§ **The problem**:
Filter the records, keeping every line that has the string "magiceden".

§ **Material shown**:

□ □ □ □ □ □ □

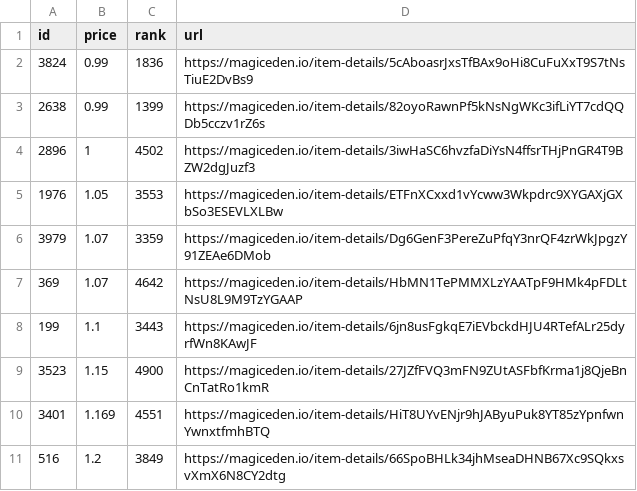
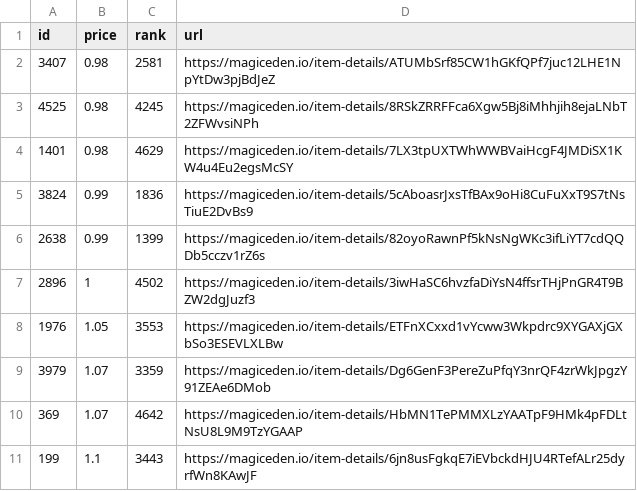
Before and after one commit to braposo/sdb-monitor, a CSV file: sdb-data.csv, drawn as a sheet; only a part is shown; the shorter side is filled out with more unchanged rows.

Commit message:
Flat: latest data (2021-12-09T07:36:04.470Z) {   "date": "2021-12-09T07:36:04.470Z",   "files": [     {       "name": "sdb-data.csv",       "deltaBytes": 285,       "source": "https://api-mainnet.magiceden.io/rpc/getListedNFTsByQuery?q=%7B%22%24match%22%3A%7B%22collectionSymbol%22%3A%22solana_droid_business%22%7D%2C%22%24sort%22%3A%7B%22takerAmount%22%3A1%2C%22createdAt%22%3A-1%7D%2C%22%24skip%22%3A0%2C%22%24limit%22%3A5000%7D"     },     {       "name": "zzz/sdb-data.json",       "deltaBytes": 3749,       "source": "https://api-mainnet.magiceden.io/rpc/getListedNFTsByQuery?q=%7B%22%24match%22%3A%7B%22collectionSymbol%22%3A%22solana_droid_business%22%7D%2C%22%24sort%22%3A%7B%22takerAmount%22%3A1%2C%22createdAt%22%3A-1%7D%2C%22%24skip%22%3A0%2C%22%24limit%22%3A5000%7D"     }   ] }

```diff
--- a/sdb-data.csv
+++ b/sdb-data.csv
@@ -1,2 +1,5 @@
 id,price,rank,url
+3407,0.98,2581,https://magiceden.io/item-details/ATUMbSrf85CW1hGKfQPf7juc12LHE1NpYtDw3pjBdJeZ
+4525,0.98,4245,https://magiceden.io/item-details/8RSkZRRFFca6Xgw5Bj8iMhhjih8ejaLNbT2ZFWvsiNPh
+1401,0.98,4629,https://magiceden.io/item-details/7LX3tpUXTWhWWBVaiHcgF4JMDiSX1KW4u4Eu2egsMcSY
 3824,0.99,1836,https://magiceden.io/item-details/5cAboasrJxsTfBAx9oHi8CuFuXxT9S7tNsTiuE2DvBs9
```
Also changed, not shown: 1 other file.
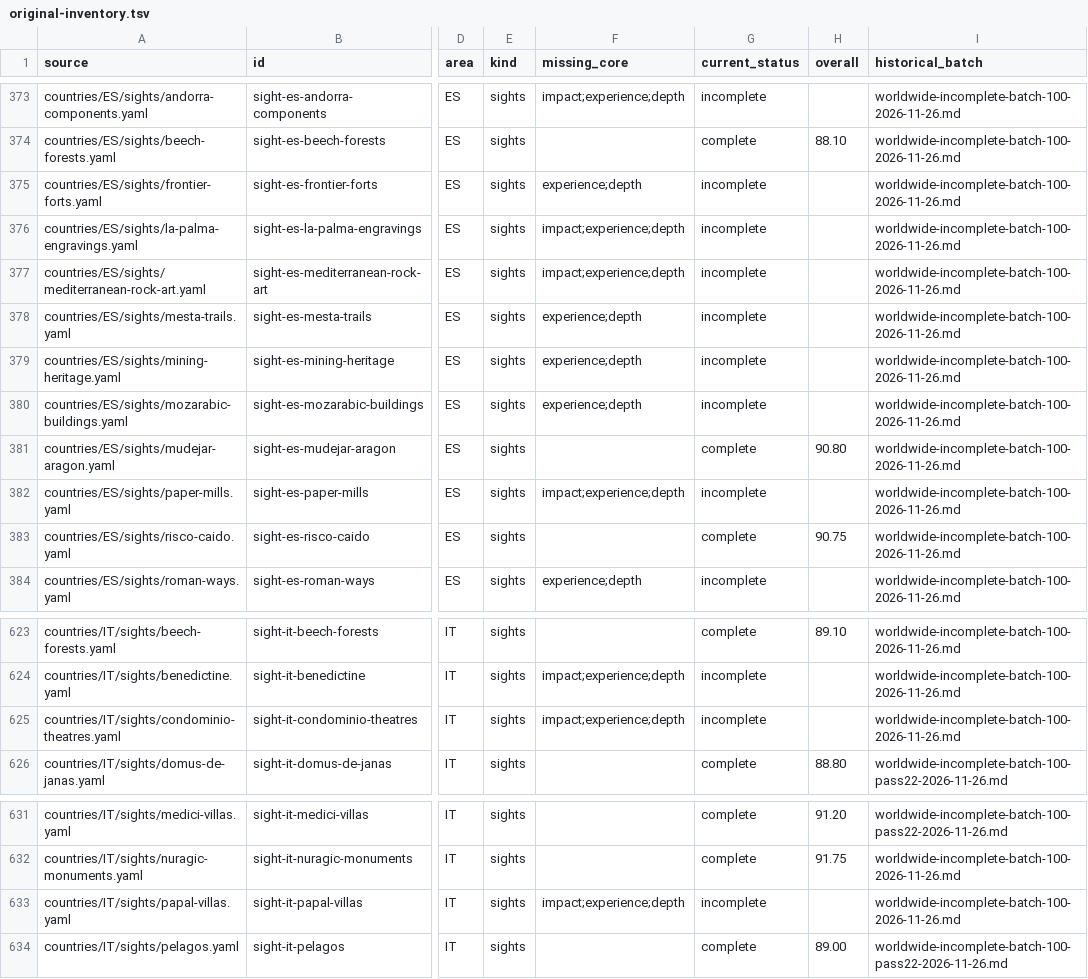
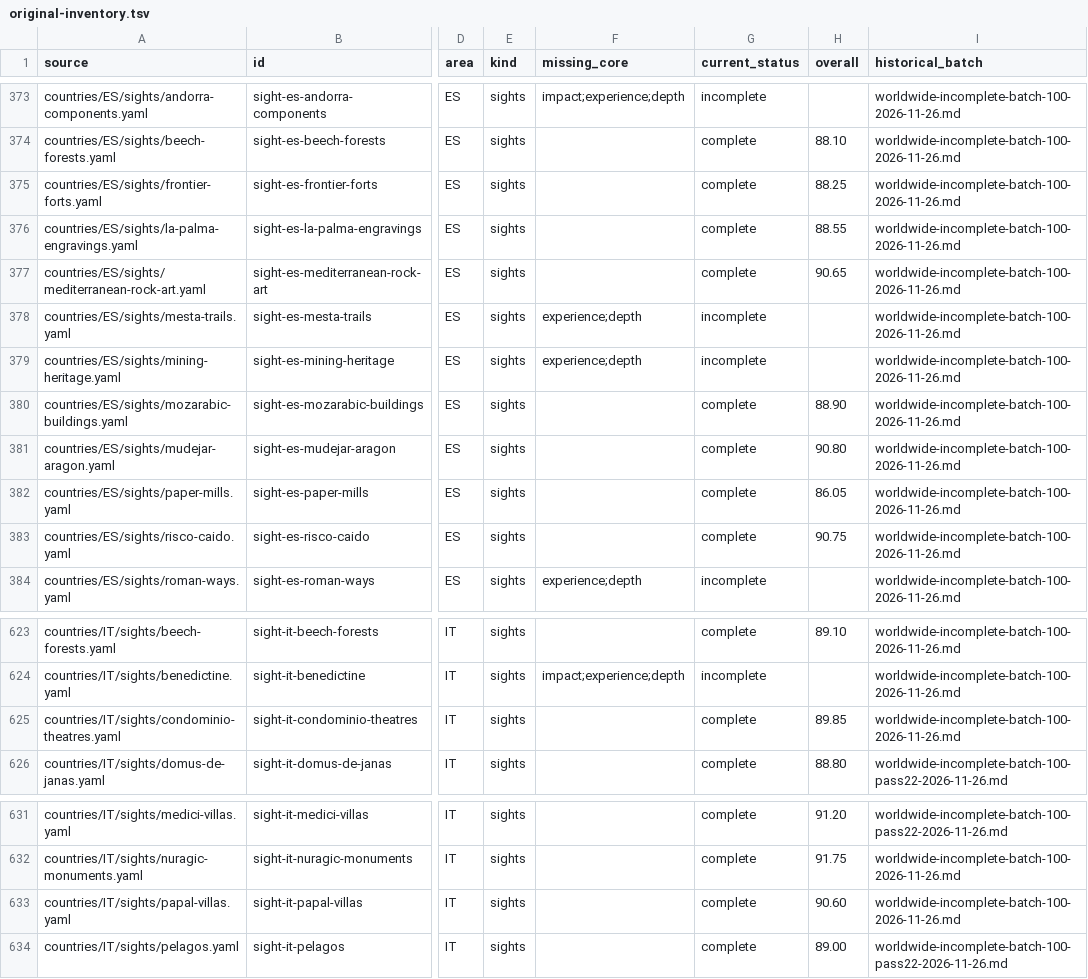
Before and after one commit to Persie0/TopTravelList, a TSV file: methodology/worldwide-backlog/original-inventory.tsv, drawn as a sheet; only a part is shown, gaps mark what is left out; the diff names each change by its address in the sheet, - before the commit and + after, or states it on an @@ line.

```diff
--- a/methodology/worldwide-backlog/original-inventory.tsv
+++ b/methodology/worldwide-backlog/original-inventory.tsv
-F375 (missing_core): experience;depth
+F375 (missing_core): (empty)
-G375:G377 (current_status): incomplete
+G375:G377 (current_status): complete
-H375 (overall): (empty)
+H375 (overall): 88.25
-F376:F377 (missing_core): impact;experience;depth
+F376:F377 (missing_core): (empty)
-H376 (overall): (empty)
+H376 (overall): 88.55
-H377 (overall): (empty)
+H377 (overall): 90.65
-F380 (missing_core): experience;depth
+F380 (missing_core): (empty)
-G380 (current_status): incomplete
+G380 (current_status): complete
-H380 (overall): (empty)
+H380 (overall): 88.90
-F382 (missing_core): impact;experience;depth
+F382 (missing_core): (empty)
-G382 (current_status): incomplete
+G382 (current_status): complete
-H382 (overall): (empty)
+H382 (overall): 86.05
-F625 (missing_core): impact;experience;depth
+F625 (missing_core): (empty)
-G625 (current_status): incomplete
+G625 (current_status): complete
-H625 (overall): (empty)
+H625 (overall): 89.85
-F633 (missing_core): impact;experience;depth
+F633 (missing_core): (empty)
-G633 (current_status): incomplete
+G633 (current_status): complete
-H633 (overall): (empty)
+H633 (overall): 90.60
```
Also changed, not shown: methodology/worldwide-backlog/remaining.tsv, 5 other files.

□ □ □ □ □ □ □

§ **Your response**:
Flat: latest data (2021-12-09T07:36:04.470Z) {   "date": "2021-12-09T07:36:04.470Z",   "files": [     {       "name": "sdb-data.csv",       "deltaBytes": 285,       "source": "https://api-mainnet.magiceden.io/rpc/getListedNFTsByQuery?q=%7B%22%24match%22%3A%7B%22collectionSymbol%22%3A%22solana_droid_business%22%7D%2C%22%24sort%22%3A%7B%22takerAmount%22%3A1%2C%22createdAt%22%3A-1%7D%2C%22%24skip%22%3A0%2C%22%24limit%22%3A5000%7D"     },     {       "name": "zzz/sdb-data.json",       "deltaBytes": 3749,       "source": "https://api-mainnet.magiceden.io/rpc/getListedNFTsByQuery?q=%7B%22%24match%22%3A%7B%22collectionSymbol%22%3A%22solana_droid_business%22%7D%2C%22%24sort%22%3A%7B%22takerAmount%22%3A1%2C%22createdAt%22%3A-1%7D%2C%22%24skip%22%3A0%2C%22%24limit%22%3A5000%7D"     }   ] }
+3407,0.98,2581,https://magiceden.io/item-details/ATUMbSrf85CW1hGKfQPf7juc12LHE1NpYtDw3pjBdJeZ
+4525,0.98,4245,https://magiceden.io/item-details/8RSkZRRFFca6Xgw5Bj8iMhhjih8ejaLNbT2ZFWvsiNPh
+1401,0.98,4629,https://magiceden.io/item-details/7LX3tpUXTWhWWBVaiHcgF4JMDiSX1KW4u4Eu2egsMcSY
 3824,0.99,1836,https://magiceden.io/item-details/5cAboasrJxsTfBAx9oHi8CuFuXxT9S7tNsTiuE2DvBs9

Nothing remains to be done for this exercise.